The film went backwards and forwards through time, using the words Ebert had written in his memoir (Life Itself) to retell the story of his life, stopping along the way to talk with friends and colleagues who knew him.  In the present, his incredibly strong wife, Chaz, deal with his day to day needs, remaining cheerful and chipper as she saw her husband getting weaker before her.

There was a huge amount of humour in his relationship with Siskel, with some scenes of shared mirth, though mostly we were entertained by some of their more famous disagreements, like Ebert giving the thumbs up to Benji the Hunted whilst giving the thumbs down to Full Metal Jacket, and their own behind the scenes spats that were filmed (if not aired) throughout the years.

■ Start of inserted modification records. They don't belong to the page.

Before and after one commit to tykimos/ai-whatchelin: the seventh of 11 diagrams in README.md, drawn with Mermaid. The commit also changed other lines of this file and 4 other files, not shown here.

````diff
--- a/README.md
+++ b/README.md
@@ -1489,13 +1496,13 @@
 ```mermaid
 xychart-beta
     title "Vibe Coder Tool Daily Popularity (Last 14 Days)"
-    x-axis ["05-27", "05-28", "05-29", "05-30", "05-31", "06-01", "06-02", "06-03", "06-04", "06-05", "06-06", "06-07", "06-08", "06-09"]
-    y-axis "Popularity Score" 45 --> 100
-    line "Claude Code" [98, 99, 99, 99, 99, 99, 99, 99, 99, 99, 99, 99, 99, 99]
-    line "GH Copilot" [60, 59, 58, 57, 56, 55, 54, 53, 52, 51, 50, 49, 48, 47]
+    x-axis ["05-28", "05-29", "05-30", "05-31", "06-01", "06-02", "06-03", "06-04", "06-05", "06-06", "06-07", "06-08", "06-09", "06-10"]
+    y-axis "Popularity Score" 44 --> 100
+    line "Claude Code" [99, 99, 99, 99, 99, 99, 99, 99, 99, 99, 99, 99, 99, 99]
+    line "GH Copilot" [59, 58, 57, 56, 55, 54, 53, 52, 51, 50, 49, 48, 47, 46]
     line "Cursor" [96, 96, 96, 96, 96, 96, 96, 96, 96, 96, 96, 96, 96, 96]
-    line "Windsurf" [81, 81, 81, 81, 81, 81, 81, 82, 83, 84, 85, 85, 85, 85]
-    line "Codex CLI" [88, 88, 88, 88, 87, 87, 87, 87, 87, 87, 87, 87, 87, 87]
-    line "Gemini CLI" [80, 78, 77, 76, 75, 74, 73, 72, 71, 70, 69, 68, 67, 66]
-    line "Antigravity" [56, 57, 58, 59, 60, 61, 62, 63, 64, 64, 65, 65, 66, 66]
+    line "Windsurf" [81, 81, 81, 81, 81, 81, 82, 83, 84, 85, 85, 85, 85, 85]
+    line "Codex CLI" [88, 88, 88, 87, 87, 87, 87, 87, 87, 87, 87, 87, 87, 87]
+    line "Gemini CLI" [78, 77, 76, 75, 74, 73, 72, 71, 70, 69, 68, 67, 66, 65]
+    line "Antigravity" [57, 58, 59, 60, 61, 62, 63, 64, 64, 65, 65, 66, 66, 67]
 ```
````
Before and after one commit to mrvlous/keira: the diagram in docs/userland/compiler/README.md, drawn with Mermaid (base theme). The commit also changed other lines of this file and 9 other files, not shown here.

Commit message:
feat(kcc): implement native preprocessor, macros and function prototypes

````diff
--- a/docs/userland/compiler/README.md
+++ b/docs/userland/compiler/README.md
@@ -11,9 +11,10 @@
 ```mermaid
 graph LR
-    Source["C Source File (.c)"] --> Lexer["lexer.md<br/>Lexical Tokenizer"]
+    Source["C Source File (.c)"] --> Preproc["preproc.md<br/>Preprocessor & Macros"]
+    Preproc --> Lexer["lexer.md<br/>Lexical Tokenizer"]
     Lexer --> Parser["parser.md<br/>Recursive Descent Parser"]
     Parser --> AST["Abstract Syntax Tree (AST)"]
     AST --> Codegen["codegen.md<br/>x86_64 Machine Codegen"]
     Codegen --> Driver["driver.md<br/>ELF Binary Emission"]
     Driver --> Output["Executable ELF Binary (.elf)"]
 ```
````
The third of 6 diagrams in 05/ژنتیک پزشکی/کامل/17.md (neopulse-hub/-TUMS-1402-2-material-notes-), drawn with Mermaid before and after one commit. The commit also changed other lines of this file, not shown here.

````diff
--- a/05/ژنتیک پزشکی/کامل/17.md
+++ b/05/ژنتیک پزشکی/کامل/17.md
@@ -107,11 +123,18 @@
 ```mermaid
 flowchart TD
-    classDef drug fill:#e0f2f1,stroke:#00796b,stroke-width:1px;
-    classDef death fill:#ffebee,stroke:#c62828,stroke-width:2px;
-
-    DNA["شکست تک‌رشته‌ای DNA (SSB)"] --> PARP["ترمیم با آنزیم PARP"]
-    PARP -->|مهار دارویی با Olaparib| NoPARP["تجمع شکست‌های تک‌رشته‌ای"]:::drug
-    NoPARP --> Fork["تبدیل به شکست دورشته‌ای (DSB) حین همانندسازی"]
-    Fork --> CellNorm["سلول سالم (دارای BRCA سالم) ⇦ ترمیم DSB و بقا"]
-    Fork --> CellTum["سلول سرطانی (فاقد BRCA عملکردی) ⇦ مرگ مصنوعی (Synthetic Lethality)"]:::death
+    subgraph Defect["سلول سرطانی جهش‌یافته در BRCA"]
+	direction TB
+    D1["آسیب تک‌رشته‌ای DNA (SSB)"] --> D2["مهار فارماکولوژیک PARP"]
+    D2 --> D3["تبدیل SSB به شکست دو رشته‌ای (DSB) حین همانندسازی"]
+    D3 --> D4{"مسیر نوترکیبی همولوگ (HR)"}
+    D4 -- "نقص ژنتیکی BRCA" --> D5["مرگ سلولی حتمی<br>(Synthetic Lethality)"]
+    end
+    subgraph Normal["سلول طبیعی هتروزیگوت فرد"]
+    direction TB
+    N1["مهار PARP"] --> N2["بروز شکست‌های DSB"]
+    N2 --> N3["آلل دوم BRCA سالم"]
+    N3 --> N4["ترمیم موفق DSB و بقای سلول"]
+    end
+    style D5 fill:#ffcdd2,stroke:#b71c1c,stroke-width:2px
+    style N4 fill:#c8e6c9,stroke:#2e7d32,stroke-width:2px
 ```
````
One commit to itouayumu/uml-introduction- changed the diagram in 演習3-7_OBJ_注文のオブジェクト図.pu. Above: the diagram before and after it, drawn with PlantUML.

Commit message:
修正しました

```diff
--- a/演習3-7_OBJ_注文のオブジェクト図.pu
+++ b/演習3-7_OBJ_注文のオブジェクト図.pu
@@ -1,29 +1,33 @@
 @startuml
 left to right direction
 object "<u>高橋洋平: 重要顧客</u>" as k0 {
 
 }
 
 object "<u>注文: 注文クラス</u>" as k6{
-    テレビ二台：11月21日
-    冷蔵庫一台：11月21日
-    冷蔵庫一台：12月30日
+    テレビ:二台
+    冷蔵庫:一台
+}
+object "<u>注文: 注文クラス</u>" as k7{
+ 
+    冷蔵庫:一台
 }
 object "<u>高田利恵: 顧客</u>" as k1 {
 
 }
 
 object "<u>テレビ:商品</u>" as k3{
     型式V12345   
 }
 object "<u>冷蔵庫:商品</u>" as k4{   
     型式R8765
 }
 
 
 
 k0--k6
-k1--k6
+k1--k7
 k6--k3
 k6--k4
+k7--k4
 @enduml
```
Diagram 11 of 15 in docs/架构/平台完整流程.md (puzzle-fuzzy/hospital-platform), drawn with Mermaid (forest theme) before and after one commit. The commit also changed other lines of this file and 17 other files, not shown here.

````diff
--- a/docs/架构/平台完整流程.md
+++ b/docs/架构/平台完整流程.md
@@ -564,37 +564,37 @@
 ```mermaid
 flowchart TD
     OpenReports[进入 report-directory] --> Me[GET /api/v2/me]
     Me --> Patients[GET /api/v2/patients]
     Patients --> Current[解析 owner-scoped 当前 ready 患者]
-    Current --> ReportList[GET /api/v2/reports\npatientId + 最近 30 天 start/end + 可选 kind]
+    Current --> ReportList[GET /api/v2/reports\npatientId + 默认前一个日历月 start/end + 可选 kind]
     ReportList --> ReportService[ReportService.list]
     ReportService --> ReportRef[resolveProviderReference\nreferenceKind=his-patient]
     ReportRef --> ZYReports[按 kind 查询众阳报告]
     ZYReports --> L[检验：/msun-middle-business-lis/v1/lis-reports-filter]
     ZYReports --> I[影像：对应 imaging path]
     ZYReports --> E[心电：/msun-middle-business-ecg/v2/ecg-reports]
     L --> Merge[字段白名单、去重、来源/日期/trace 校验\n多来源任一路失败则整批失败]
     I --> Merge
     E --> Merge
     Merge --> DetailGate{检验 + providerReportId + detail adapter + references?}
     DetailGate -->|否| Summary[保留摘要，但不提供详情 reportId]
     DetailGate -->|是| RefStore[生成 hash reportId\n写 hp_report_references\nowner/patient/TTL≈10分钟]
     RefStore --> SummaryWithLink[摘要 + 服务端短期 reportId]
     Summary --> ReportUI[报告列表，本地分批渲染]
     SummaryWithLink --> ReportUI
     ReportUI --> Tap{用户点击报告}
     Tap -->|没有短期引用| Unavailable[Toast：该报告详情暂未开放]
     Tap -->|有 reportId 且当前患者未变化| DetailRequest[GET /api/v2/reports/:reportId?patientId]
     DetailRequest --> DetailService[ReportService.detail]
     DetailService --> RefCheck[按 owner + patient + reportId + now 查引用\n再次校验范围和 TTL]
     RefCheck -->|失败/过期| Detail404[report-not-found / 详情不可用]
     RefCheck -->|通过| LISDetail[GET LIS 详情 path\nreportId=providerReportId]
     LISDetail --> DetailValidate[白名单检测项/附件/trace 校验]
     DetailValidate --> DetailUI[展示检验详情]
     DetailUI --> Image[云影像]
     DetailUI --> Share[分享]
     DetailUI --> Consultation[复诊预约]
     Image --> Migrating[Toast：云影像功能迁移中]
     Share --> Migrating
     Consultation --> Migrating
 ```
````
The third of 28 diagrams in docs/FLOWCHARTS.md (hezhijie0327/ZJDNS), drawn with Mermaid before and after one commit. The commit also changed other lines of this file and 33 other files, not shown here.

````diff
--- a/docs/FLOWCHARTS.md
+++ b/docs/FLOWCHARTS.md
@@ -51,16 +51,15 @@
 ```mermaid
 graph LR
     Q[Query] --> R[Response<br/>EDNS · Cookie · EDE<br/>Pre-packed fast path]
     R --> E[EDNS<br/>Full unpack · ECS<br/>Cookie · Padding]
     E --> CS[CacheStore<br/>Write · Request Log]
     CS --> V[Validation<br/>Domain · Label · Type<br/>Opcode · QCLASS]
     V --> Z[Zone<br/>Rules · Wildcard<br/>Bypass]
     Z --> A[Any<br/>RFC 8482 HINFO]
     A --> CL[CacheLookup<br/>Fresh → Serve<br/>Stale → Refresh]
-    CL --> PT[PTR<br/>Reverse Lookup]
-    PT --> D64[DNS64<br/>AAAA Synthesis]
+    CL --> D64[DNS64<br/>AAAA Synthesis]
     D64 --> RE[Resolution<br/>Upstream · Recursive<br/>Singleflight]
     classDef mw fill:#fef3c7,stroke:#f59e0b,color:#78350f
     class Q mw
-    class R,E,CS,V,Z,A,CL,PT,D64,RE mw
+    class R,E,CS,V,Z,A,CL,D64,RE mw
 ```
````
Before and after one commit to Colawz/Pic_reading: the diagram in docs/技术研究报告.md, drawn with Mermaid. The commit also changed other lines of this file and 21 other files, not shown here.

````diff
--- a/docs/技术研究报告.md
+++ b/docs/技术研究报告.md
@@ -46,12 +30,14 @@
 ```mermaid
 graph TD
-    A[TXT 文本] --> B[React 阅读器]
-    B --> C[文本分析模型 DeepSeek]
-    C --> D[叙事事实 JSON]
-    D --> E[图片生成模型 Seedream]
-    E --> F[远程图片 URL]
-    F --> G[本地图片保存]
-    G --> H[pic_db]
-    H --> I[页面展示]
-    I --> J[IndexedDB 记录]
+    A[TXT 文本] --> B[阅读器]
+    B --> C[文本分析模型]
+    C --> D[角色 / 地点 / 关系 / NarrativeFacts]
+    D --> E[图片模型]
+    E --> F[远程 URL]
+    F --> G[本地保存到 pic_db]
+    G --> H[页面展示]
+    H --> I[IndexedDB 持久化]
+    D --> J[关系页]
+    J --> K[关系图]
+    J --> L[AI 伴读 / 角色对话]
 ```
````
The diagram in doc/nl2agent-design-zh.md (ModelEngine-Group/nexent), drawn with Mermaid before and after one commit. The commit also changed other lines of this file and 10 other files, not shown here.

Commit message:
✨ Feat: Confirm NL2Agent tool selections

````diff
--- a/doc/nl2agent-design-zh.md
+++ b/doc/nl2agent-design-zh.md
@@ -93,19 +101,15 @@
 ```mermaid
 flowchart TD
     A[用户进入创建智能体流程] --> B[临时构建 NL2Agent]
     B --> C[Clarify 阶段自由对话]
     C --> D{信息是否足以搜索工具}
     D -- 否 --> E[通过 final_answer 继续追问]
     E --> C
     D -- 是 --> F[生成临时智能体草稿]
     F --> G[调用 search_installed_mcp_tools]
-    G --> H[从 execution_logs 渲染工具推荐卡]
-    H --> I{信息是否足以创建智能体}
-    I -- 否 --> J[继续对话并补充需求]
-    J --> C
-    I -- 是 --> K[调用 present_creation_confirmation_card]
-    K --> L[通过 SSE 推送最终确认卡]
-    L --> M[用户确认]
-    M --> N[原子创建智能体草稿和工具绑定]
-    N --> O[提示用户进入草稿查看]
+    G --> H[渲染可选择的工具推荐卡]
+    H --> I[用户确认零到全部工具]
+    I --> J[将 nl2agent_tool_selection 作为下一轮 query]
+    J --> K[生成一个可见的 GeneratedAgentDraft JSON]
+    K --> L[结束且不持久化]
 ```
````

Martin Scorcese also appeared regularly, giving a moving tribute to the man who pegged him as a future star of American cinema and who encouraged him through some of his darkest times to continue his craft and become one of cinema’s greatest directors. 

Missing from the list of colleagues and friends was any of Ebert’s later co-hosts, once Siskel passed away and the show they had starred in together for over 20 years evolved.  This seemed a strange oversight, and the documentary seemed to imply Ebert’s TV career ended after Siskel’s death (which it did not), though there were so many other people to get through, maybe there just wasn’t the time to include things from his later years, other than Ebert’s battle with cancer.

And what a toll it took on the man.  While appearing incredibly positive, we learned from Chaz the difficulties they had lived through as the disease and his treatments had progressed.  It was heartbreaking stuff, even as it sometimes inspired.

Overall then, the film is an emotional roller coaster.  Lovingly told, its hard not to laugh and cry at everything before you.  I was left wondering how old Chaz actually was (the woman seemed to be permanently stuck in her 30s) and being impressed by how much positive influence a critic could have.  Definitely worth missing the rugby for.

Verdict: Life Itself is an amazing tribute to a man who supported so much American cinema (even if he did co-write Beyond the Valley of the Dolls).  An amazing tale of strength and courage and love, it ultimately turns into a tragedy, but its an incredible journey nonetheless.  8 Pulitzers out of 10.